§ Task statement
Here, the job is to give back every entry below unchanged, omitting pictures.

§ Data to use

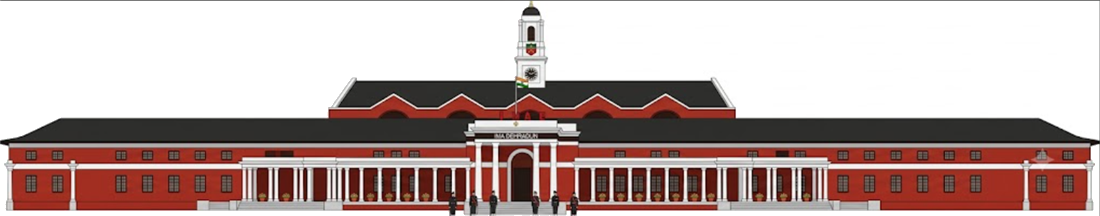
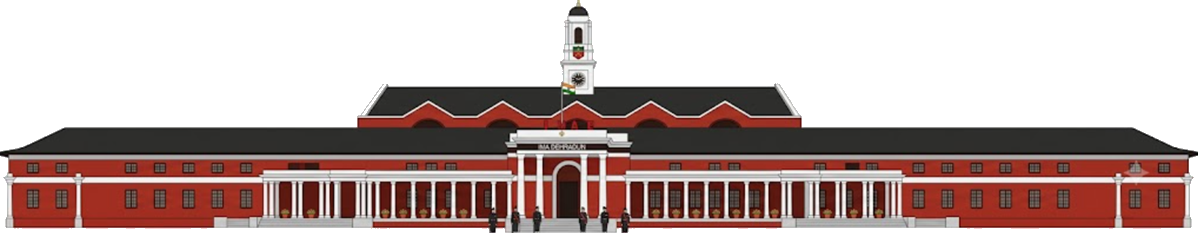
Chatbot: remove blue header, stand trimmed transparent IMA building on top of cream card, floating close. chat v=6/css v=4

diff --git a/assets/chat.css b/assets/chat.css
@@ -16,21 +16,26 @@
 #vt-launch .vt-l-txt{white-space:nowrap}
 #vt-launch.vt-hidden{display:none}
 
-/* panel */
+/* panel: transparent shell so only the building + cream card show */
 #vt-panel{position:fixed;right:20px;bottom:20px;z-index:9999;width:384px;max-width:calc(100vw - 32px);
-  height:600px;max-height:calc(100vh - 40px);display:flex;flex-direction:column;overflow:hidden;
-  background:var(--vt-paper);border:1px solid var(--vt-line);border-radius:18px;
-  box-shadow:0 24px 60px rgba(16,35,63,.34);font-family:inherit;color:var(--vt-ink)}
+  height:600px;max-height:calc(100vh - 40px);display:flex;flex-direction:column;overflow:visible;
+  background:transparent;border:none;box-shadow:none;font-family:inherit;color:var(--vt-ink)}
 #vt-panel[hidden]{display:none}
 
-/* header */
-.vt-head{position:relative;padding:9px 12px;
-  background:linear-gradient(135deg,var(--vt-navy),var(--vt-navy2));color:#fff}
-.vt-head-banner{display:block;width:100%;height:auto;max-height:82px;object-fit:contain}
-.vt-close{position:absolute;top:6px;right:8px;background:rgba(0,0,0,.18);border:none;color:rgba(255,255,255,.85);
-  font-size:1.35rem;line-height:1;cursor:pointer;padding:1px 8px;border-radius:8px}
-.vt-close:hover{background:rgba(0,0,0,.34);color:#fff}
-.vt-close:hover{background:rgba(255,255,255,.12);color:#fff}
+/* IMA building standing on top of the box (transparent around it) */
+.vt-topimg{display:block;width:100%;height:auto;margin:0 0 -2px;flex:0 0 auto;pointer-events:none;
+  filter:drop-shadow(0 5px 7px rgba(16,35,63,.22))}
+
+/* the cream card holds the conversation */
+.vt-card{position:relative;flex:1 1 auto;min-height:0;display:flex;flex-direction:column;overflow:hidden;
+  background:var(--vt-paper);border:1px solid var(--vt-line);border-radius:16px;
+  box-shadow:0 24px 60px rgba(16,35,63,.34)}
+
+/* floating close button, top-right over the transparent sky */
+.vt-close{position:absolute;top:0;right:0;z-index:4;width:30px;height:30px;border:none;border-radius:50%;
+  background:var(--vt-navy);color:#fff;font-size:1.15rem;line-height:1;cursor:pointer;
+  box-shadow:0 3px 8px rgba(16,35,63,.45)}
+.vt-close:hover{background:var(--vt-navy2);color:#fff}
 
 /* messages */
 .vt-msgs{flex:1;overflow-y:auto;padding:16px 14px 6px;display:flex;flex-direction:column;gap:11px;

diff --git a/assets/chat.js b/assets/chat.js
@@ -42,10 +42,9 @@
 
   var panel = el("div", { id: "vt-panel", role: "dialog", "aria-label": "VicThree Defence mentor chat", hidden: "" });
   panel.innerHTML =
-    '<div class="vt-head">' +
-      '<img class="vt-head-banner" src="assets/ima-building.png?v=1" alt="Indian Military Academy, Dehradun">' +
-      '<button class="vt-close" aria-label="Close chat">&times;</button>' +
-    '</div>' +
+    '<button class="vt-close" aria-label="Close chat">&times;</button>' +
+    '<img class="vt-topimg" src="assets/ima-building.png?v=2" alt="Indian Military Academy, Dehradun">' +
+    '<div class="vt-card">' +
     '<div class="vt-msgs" id="vt-msgs" aria-live="polite"></div>' +
     '<div class="vt-chips" id="vt-chips"></div>' +
     '<form class="vt-input" id="vt-form">' +
@@ -69,6 +68,7 @@
         '</div>' +
         '<p class="vt-lead-note" hidden>Thank you. The team will reach out shortly.</p>' +
       '</div>' +
+    '</div>' +
     '</div>';
 
   document.body.appendChild(launch);

diff --git a/course.html b/course.html
@@ -9,7 +9,7 @@
 <link rel="apple-touch-icon" href="assets/shield-180.png?v=4">
 <meta name="theme-color" content="#0f2340">
 <link rel="stylesheet" href="assets/styles.css?v=44">
-<link rel="stylesheet" href="assets/chat.css?v=3">
+<link rel="stylesheet" href="assets/chat.css?v=4">
 </head>
 <body>
 
@@ -187,6 +187,6 @@
 </footer>
 
 <script src="assets/main.js?v=6"></script>
-<script src="assets/chat.js?v=5" defer></script>
+<script src="assets/chat.js?v=6" defer></script>
 </body>
 </html>

diff --git a/index.html b/index.html
@@ -9,7 +9,7 @@
 <link rel="apple-touch-icon" href="assets/shield-180.png?v=4">
 <meta name="theme-color" content="#0f2340">
 <link rel="stylesheet" href="assets/styles.css?v=50">
-<link rel="stylesheet" href="assets/chat.css?v=3">
+<link rel="stylesheet" href="assets/chat.css?v=4">
 </head>
 <body>
 
@@ -546,6 +546,6 @@
 </footer>
 
 <script src="assets/main.js?v=6"></script>
-<script src="assets/chat.js?v=5" defer></script>
+<script src="assets/chat.js?v=6" defer></script>
 </body>
 </html>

§ Your response
Chatbot: remove blue header, stand trimmed transparent IMA building on top of cream card, floating close. chat v=6/css v=4

diff --git a/assets/chat.css b/assets/chat.css
@@ -16,21 +16,26 @@
 #vt-launch .vt-l-txt{white-space:nowrap}
 #vt-launch.vt-hidden{display:none}
 
-/* panel */
+/* panel: transparent shell so only the building + cream card show */
 #vt-panel{position:fixed;right:20px;bottom:20px;z-index:9999;width:384px;max-width:calc(100vw - 32px);
-  height:600px;max-height:calc(100vh - 40px);display:flex;flex-direction:column;overflow:hidden;
-  background:var(--vt-paper);border:1px solid var(--vt-line);border-radius:18px;
-  box-shadow:0 24px 60px rgba(16,35,63,.34);font-family:inherit;color:var(--vt-ink)}
+  height:600px;max-height:calc(100vh - 40px);display:flex;flex-direction:column;overflow:visible;
+  background:transparent;border:none;box-shadow:none;font-family:inherit;color:var(--vt-ink)}
 #vt-panel[hidden]{display:none}
 
-/* header */
-.vt-head{position:relative;padding:9px 12px;
-  background:linear-gradient(135deg,var(--vt-navy),var(--vt-navy2));color:#fff}
-.vt-head-banner{display:block;width:100%;height:auto;max-height:82px;object-fit:contain}
-.vt-close{position:absolute;top:6px;right:8px;background:rgba(0,0,0,.18);border:none;color:rgba(255,255,255,.85);
-  font-size:1.35rem;line-height:1;cursor:pointer;padding:1px 8px;border-radius:8px}
-.vt-close:hover{background:rgba(0,0,0,.34);color:#fff}
-.vt-close:hover{background:rgba(255,255,255,.12);color:#fff}
+/* IMA building standing on top of the box (transparent around it) */
+.vt-topimg{display:block;width:100%;height:auto;margin:0 0 -2px;flex:0 0 auto;pointer-events:none;
+  filter:drop-shadow(0 5px 7px rgba(16,35,63,.22))}
+
+/* the cream card holds the conversation */
+.vt-card{position:relative;flex:1 1 auto;min-height:0;display:flex;flex-direction:column;overflow:hidden;
+  background:var(--vt-paper);border:1px solid var(--vt-line);border-radius:16px;
+  box-shadow:0 24px 60px rgba(16,35,63,.34)}
+
+/* floating close button, top-right over the transparent sky */
+.vt-close{position:absolute;top:0;right:0;z-index:4;width:30px;height:30px;border:none;border-radius:50%;
+  background:var(--vt-navy);color:#fff;font-size:1.15rem;line-height:1;cursor:pointer;
+  box-shadow:0 3px 8px rgba(16,35,63,.45)}
+.vt-close:hover{background:var(--vt-navy2);color:#fff}
 
 /* messages */
 .vt-msgs{flex:1;overflow-y:auto;padding:16px 14px 6px;display:flex;flex-direction:column;gap:11px;

diff --git a/assets/chat.js b/assets/chat.js
@@ -42,10 +42,9 @@
 
   var panel = el("div", { id: "vt-panel", role: "dialog", "aria-label": "VicThree Defence mentor chat", hidden: "" });
   panel.innerHTML =
-    '<div class="vt-head">' +
-      '<img class="vt-head-banner" src="assets/ima-building.png?v=1" alt="Indian Military Academy, Dehradun">' +
-      '<button class="vt-close" aria-label="Close chat">&times;</button>' +
-    '</div>' +
+    '<button class="vt-close" aria-label="Close chat">&times;</button>' +
+    '<img class="vt-topimg" src="assets/ima-building.png?v=2" alt="Indian Military Academy, Dehradun">' +
+    '<div class="vt-card">' +
     '<div class="vt-msgs" id="vt-msgs" aria-live="polite"></div>' +
     '<div class="vt-chips" id="vt-chips"></div>' +
     '<form class="vt-input" id="vt-form">' +
@@ -69,6 +68,7 @@
         '</div>' +
         '<p class="vt-lead-note" hidden>Thank you. The team will reach out shortly.</p>' +
       '</div>' +
+    '</div>' +
     '</div>';
 
   document.body.appendChild(launch);

diff --git a/course.html b/course.html
@@ -9,7 +9,7 @@
 <link rel="apple-touch-icon" href="assets/shield-180.png?v=4">
 <meta name="theme-color" content="#0f2340">
 <link rel="stylesheet" href="assets/styles.css?v=44">
-<link rel="stylesheet" href="assets/chat.css?v=3">
+<link rel="stylesheet" href="assets/chat.css?v=4">
 </head>
 <body>
 
@@ -187,6 +187,6 @@
 </footer>
 
 <script src="assets/main.js?v=6"></script>
-<script src="assets/chat.js?v=5" defer></script>
+<script src="assets/chat.js?v=6" defer></script>
 </body>
 </html>

diff --git a/index.html b/index.html
@@ -9,7 +9,7 @@
 <link rel="apple-touch-icon" href="assets/shield-180.png?v=4">
 <meta name="theme-color" content="#0f2340">
 <link rel="stylesheet" href="assets/styles.css?v=50">
-<link rel="stylesheet" href="assets/chat.css?v=3">
+<link rel="stylesheet" href="assets/chat.css?v=4">
 </head>
 <body>
 
@@ -546,6 +546,6 @@
 </footer>
 
 <script src="assets/main.js?v=6"></script>
-<script src="assets/chat.js?v=5" defer></script>
+<script src="assets/chat.js?v=6" defer></script>
 </body>
 </html>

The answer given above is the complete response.